September 21, 2016

FOR IMMEDIATE RELEASE: September 21, 2016
For Florida-specific info: ACLU of Florida Media Office, 786.363.2737,
For nationwide campaign info: Gabriela Melendez, 202.906.9605,

Legislative Effort Aims to Introduce Transparency, Accountability, And Community Influence Over Decisions Regarding the Purchase and Use of Police Surveillance Tools; 2 Florida Cities Part of Initial Phase of Nationwide Surveillance Accountability Campaign.

Local officials and community leaders in 11 cities across the country, including Miami Beach and Pensacola, Florida, joined together today to announce a plan to bring transparency to the acquisition and use of local police surveillance technologies. The measures, which are influenced by a set of guiding principles released by a diverse coalition of 17 national organizations today, include mandating city council approval and a public hearing process that maximizes community input into surveillance technology decisions.

The ordinances being proposed in the 11 cities are intended to require that the purchase and deployment of surveillance technologies in local communities be subject to public debate, rather than occur in secret.

“We need an ordinance that governs, not just a policy,” stated Pensacola Councilwoman Cannada-Wynn, who plans to work with her colleagues on the City Council and the Chief of Police to propose a measure that allows the city’s law enforcement to address crime but also makes it clear when and how local law enforcement monitors the community. “Policies change through simple discussions; ordinances require government transparency, accountability, and public input. If Pensacola is to continue to be a leader in the region and even the state, we need an ordinance.”

“One of the most important principles in a democracy is transparency – people deserve to know what their government is doing on their behalf and why,” stated Miami Beach City Commissioner Michael Greico, who plans to introduce an ordinance at the Miami Beach Commission meeting in October. “I believe that an informed public debate as early as possible is essential when it comes to decisions about how and when surveillance technologies are being used.”

“The use of surveillance by local police has been spreading unchecked across the country without regard for the communities that they purport to serve,” said Anthony D. Romero, executive director of the American Civil Liberties Union. “Today communities and their local elected officials are taking action to address the disparate impact, financial burden, and threats to civil rights and liberties posed by invasive surveillance technologies.”

The first wave of cities announcing legislative efforts today are:

Hattiesburg, Mississippi
Madison, Wisconsin
Miami Beach, Florida
Milwaukee, Wisconsin
Muskegon, Michigan
New York, New York
Palo Alto, California
Pensacola, Florida
Richmond, Virginia
Seattle, Washington
Washington, D.C.

The guiding principles behind this surge of legislative action, which is expected to be replicated in an increasing number of cities across the nation, are as follows:
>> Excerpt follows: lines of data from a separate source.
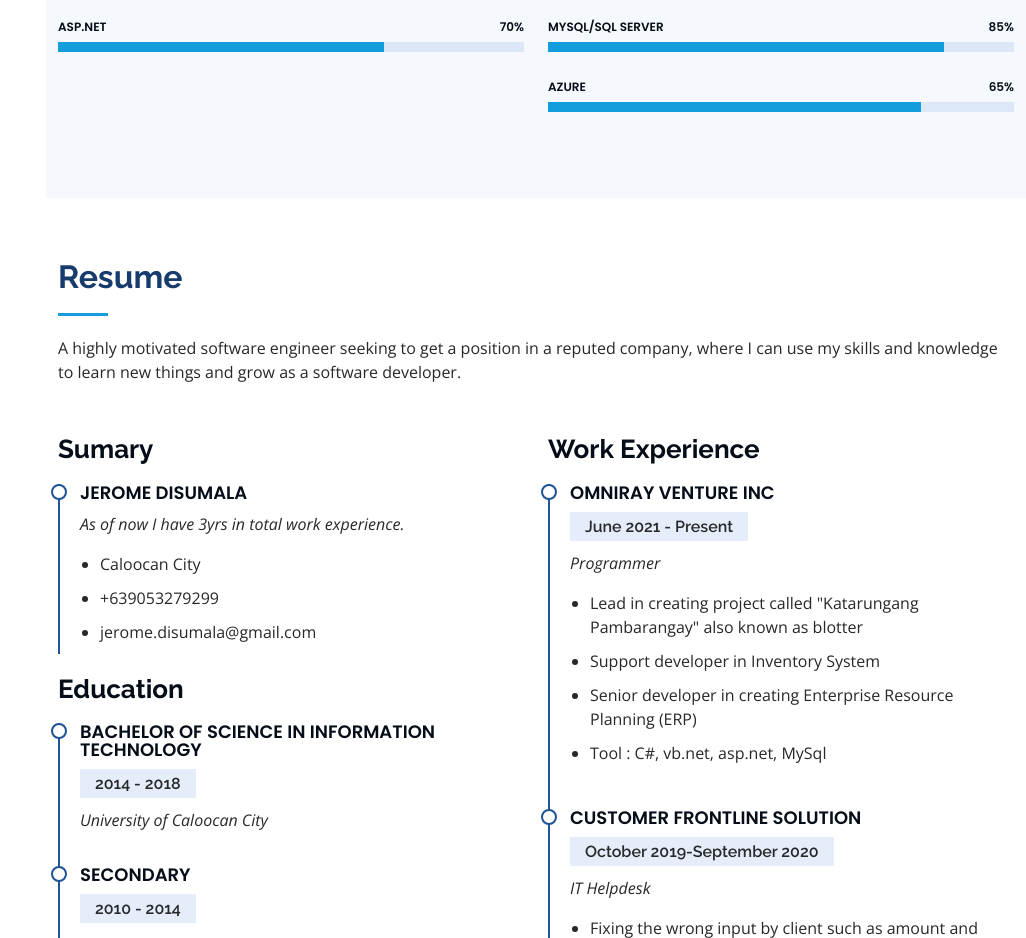
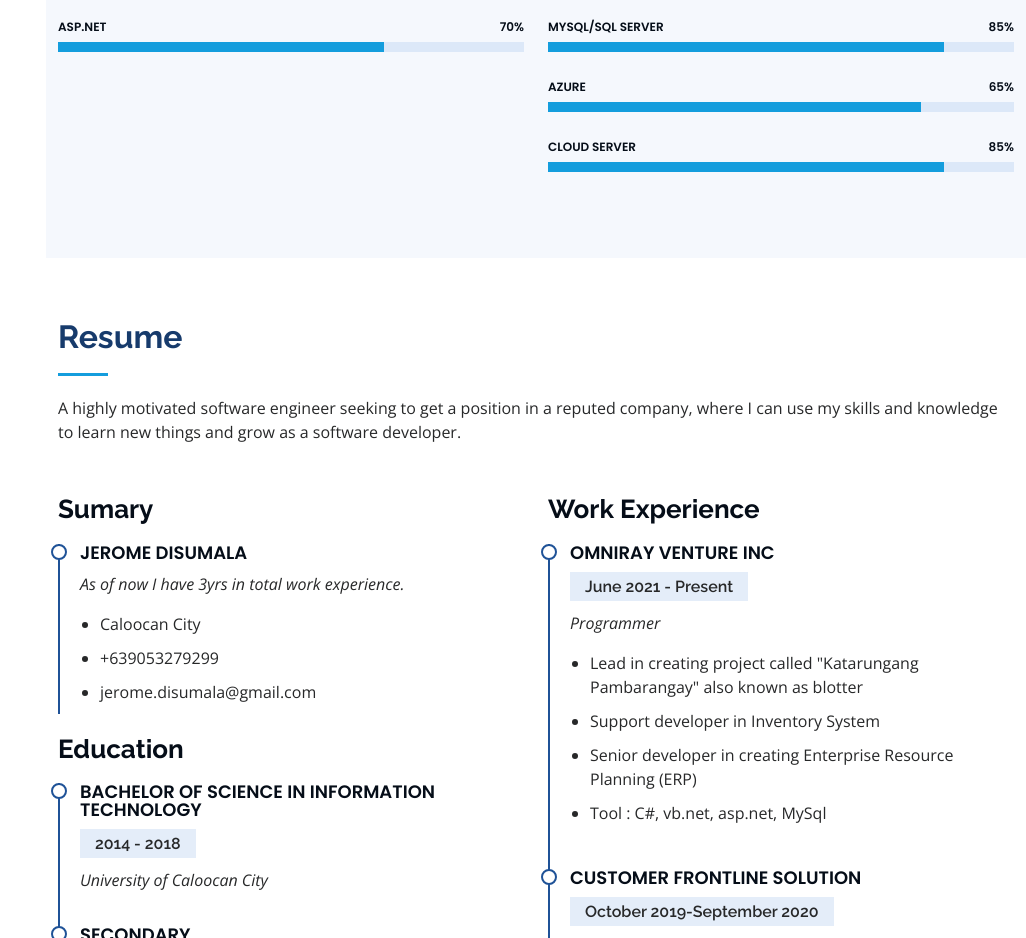
Before and after one commit to RomDevDotNet/RomPortfolio, a plain HTML site: page index.html in a window 1280 px wide. Shown: the part 1760-2698 px from the top of the page, without its empty margins (254-1280 px from the left). Drawn offline with nearby package versions, Linux system fonts and the light colour scheme.

Commit message:
Update index.html

```diff
--- a/index.html
+++ b/index.html
@@ -198,6 +198,13 @@
               <span class="skill">Azure<i class="val">65%</i></span>
               <div class="progress-bar-wrap">
                 <div class="progress-bar" role="progressbar" aria-valuenow="80" aria-valuemin="0" aria-valuemax="100"></div>
+              </div>
+            </div>
+
+            <div class="progress">
+              <span class="skill">Cloud Server<i class="val">85%</i></span>
+              <div class="progress-bar-wrap">
+                <div class="progress-bar" role="progressbar" aria-valuenow="85" aria-valuemin="0" aria-valuemax="100"></div>
               </div>
             </div>
 
```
  • Surveillance technologies should not be funded, acquired, or used without express and specific city council approval.
  • Local communities should play a significant and meaningful role in determining if and how surveillance technologies are funded, acquired, or used.
  • The process for considering the use of surveillance technologies should be transparent and well-informed.
  • The use of surveillance technologies should not be approved generally; approvals, if provided, should be for specific technologies and specific, limited uses.
  • Surveillance technologies should not be funded, acquired, or used without addressing their potential impact on civil rights and civil liberties.
  • Surveillance technologies should not be funded, acquired, or used without considering their financial impact.
  • To verify legal compliance, surveillance technology use and deployment data should be reported publicly on an annual basis.
  • City council approval should be required for all surveillance technologies and uses; there should be no “grandfathering” for technologies currently in use.
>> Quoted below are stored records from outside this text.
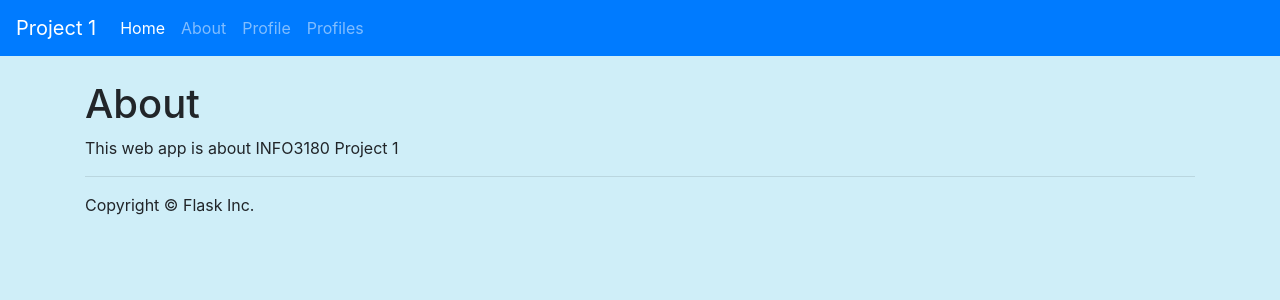
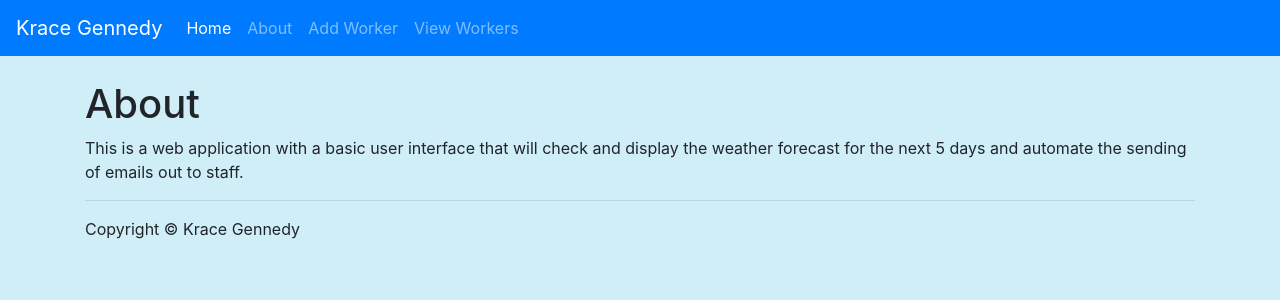
Before and after one commit to mon-mons/ppt-tech-evaluation, a Flask app: page /about/ in a window 1280 px wide. Shown: the top 300 px of the page. Run offline with Flask 2, Linux system fonts and the light colour scheme; some libraries are stand-ins or nearby versions.

```diff
--- a/app/__init__.py
+++ b/app/__init__.py
@@ -4,7 +4,7 @@ from flask_sqlalchemy import SQLAlchemy
 
 app = Flask(__name__)
 app.config['SECRET_KEY'] = "change this to be a more random key"
-app.config['SQLALCHEMY_DATABASE_URI'] = ""
+app.config['SQLALCHEMY_DATABASE_URI'] = "postgresql://ppt:ppt@localhost/ppt"
 app.config['SQLALCHEMY_TRACK_MODIFICATIONS'] = True # added just to suppress a warning
 UPLOAD_FOLDER = './app/static/uploads'
 db = SQLAlchemy(app)
--- a/app/models.py
+++ b/app/models.py
@@ -17,7 +17,7 @@ class Workers(db.Model):
     addresslocation=db.Column(db.String(80))
 
 
-    def __init__(self, first_name, last_name,address1,city,country,telehone_no,role, email, addresslocation):
+    def __init__(self, first_name, last_name,address1,city,country,telephone_no,role, email, addresslocation):
         self.first_name = first_name
         self.last_name = last_name
         self.address1=address1
--- a/app/static/css/app.css
+++ b/app/static/css/app.css
@@ -36,8 +36,15 @@ body {
 
 .profileinfo{
     margin-right: 100px;
-    width: 250px;
+    width: 300px;
 }
+
+#workercontainer{
+
+    display: grid;
+    grid-template-columns: repeat(2, 1fr);
+}
+
 
 .icon{
     height: 25px;
@@ -66,7 +73,7 @@ body {
 
 #soloprofile{
     display: grid;
-    grid-template-rows: auto auto auto;
+    grid-template-rows: auto auto;
     background-color: white;
     border-radius: 10px;
     border-top: 3px solid blue ;
@@ -80,6 +87,7 @@ body {
     margin-right: 40px;
     margin-bottom: 30px;
 }
+
 
 #user{
     display:flex;
--- a/app/templates/about.html
+++ b/app/templates/about.html
@@ -2,5 +2,5 @@
 
 {% block main %}
 <h1 class="page-header">About</h1>
-<p>This web app is about INFO3180 Project 1 </p>
+<p>This is a web application with a basic user interface that will check and display the weather forecast for the next 5 days and automate the sending of emails out to staff.</p>
 {% endblock %}
--- a/app/templates/addworker.html
+++ b/app/templates/addworker.html
@@ -22,7 +22,7 @@
             {{ form.country.label }} {{ form.country(class="form-control") }}
         </div>
         <div class="form-group">
-            {{ form.telephone_no.label }} {{ form.telephone_no(class="form-control", id="textarea") }}
+            {{ form.telephone_no.label }} {{ form.telephone_no(class="form-control") }}
         </div>
          <div class="form-group">
             {{ form.role.label }} {{ form.role(class="form-control") }}
@@ -33,7 +33,7 @@
         <div class="form-group">
             {{ form.addresslocation.label }} {{ form.addresslocation(class="form-control") }}
         </div>
-        <button id="addprofilebtn" type="submit" class="btn btn-primary">Add Profile</button>
+        <button id="addprofilebtn" type="submit" class="btn btn-primary">Add Worker</button>
     </form>
     </div>
 {% endblock %}
--- a/app/templates/base.html
+++ b/app/templates/base.html
@@ -5,7 +5,7 @@
     <meta http-equiv="X-UA-Compatible" content="IE=edge">
     <meta name="viewport" content="width=device-width, initial-scale=1">
     <!-- The above 3 meta tags *must* come first in the head; any other head content must come *after* these tags -->
-    <title>INFO3180 Project 1</title>
+    <title>Krace Gennedy Weather Forecaster</title>
 
     <!-- Bootstrap -->
     <link href="/static/css/bootstrap.min.css" rel="stylesheet">
--- a/app/templates/footer.html
+++ b/app/templates/footer.html
@@ -1,2 +1,2 @@
 <hr>
-<p>Copyright &copy; Flask Inc.</p>
+<p>Copyright &copy; Krace Gennedy</p>
--- a/app/templates/header.html
+++ b/app/templates/header.html
@@ -1,5 +1,5 @@
 <nav class="navbar navbar-expand-lg navbar-dark bg-primary fixed-top">
-  <a class="navbar-brand" href="#">Project 1</a>
+  <a class="navbar-brand" href="#">Krace Gennedy</a>
   <button class="navbar-toggler" type="button" data-toggle="collapse" data-target="#navbarSupportedContent" aria-controls="navbarSupportedContent" aria-expanded="false" aria-label="Toggle navigation">
     <span class="navbar-toggler-icon"></span>
   </button>
@@ -13,10 +13,10 @@
         <a class="nav-link" href="{{ url_for('about') }}">About</a>
       </li>
        <li class="nav-item">
-        <a class="nav-link" href="{{ url_for('addworker') }}">Profile</a>
+        <a class="nav-link" href="{{ url_for('addworker') }}">Add Worker</a>
       </li>
       <li class="nav-item">
-        <a class="nav-link" href="{{ url_for('profiles') }}">Profiles</a>
+        <a class="nav-link" href="{{ url_for('workers') }}">View Workers</a>
       </li>
     </ul>
   </div>
--- a/app/templates/home.html
+++ b/app/templates/home.html
@@ -2,6 +2,6 @@
 
 {% block main %}
 {% include 'flash_messages.html' %}
-<h1 class="page-header">Project 1 </h1>
+<h1 class="page-header">Weather Forecaster</h1>
 <p class="lead">This is Project 1 for INFO3180.</p>
 {% endblock %}
--- a/app/views.py
+++ b/app/views.py
@@ -47,23 +47,23 @@ def addworker():
         email=workerform.email.data
         addresslocation=workerform.addresslocation.data
         flash('Worker has been added!', 'success')
-        worker=Workers(first_name=firstname,last_name=lastname, address1= address1, city=city, country=country, telehone_no=telephone_no, role=role, email=email, addresslocation=addresslocation)
+        worker=Workers(first_name=firstname,last_name=lastname, address1= address1, city=city, country=country, telephone_no=telephone_no, role=role, email=email, addresslocation=addresslocation)
         db.session.add(worker)
         db.session.commit()
-        return redirect(url_for('profiles'))
+        return redirect(url_for('home'))
     return render_template('addworker.html', form=workerform)
 
-@app.route('/profiles')
-def profiles():
-    """Render the website's profiles page."""
-    userprofiles = UserProfile.query.all()
-    return render_template('profiles.html', userprofiles=userprofiles)
+@app.route('/workers')
+def workers():
+    """Render the website's workers page."""
+    employees = Workers.query.all()
+    return render_template('workers.html', employees=employees)
 
-@app.route('/profile/<userid>')
-def loaduserprofile(userid):
-    """Render an individual user profile by the specific user's id."""
-    userprofile =UserProfile.query.filter_by(id=int(userid)).first()
-    return render_template('loaduserprofile.html', userprofile=userprofile)
+# @app.route('/profile/<userid>')
+# def loaduserprofile(userid):
+#     """Render an individual user profile by the specific user's id."""
+#     userprofile =UserProfile.query.filter_by(id=int(userid)).first()
+#     return render_template('loaduserprofile.html', userprofile=userprofile)
 
 
 @app.after_request
```
Also changed, not shown: app/templates/loaduserprofile.html (deleted, +0 -24 lines), app/templates/profiles.html (deleted, +0 -27 lines), app/templates/secure_page.html (deleted, +0 -7 lines), app/templates/workers.html (added, +27 -0 lines), migrations/versions/9ddb31c5faa1_.py (deleted, +0 -39 lines), migrations/versions/d16e81d66572_.py (renamed from migrations/versions/4f35ddf09303_.py, +5 -18 lines).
This locally-led, multi-city effort was developed in partnership with highly-diverse national partner organizations.

A list of national partners and additional resources information can be found here: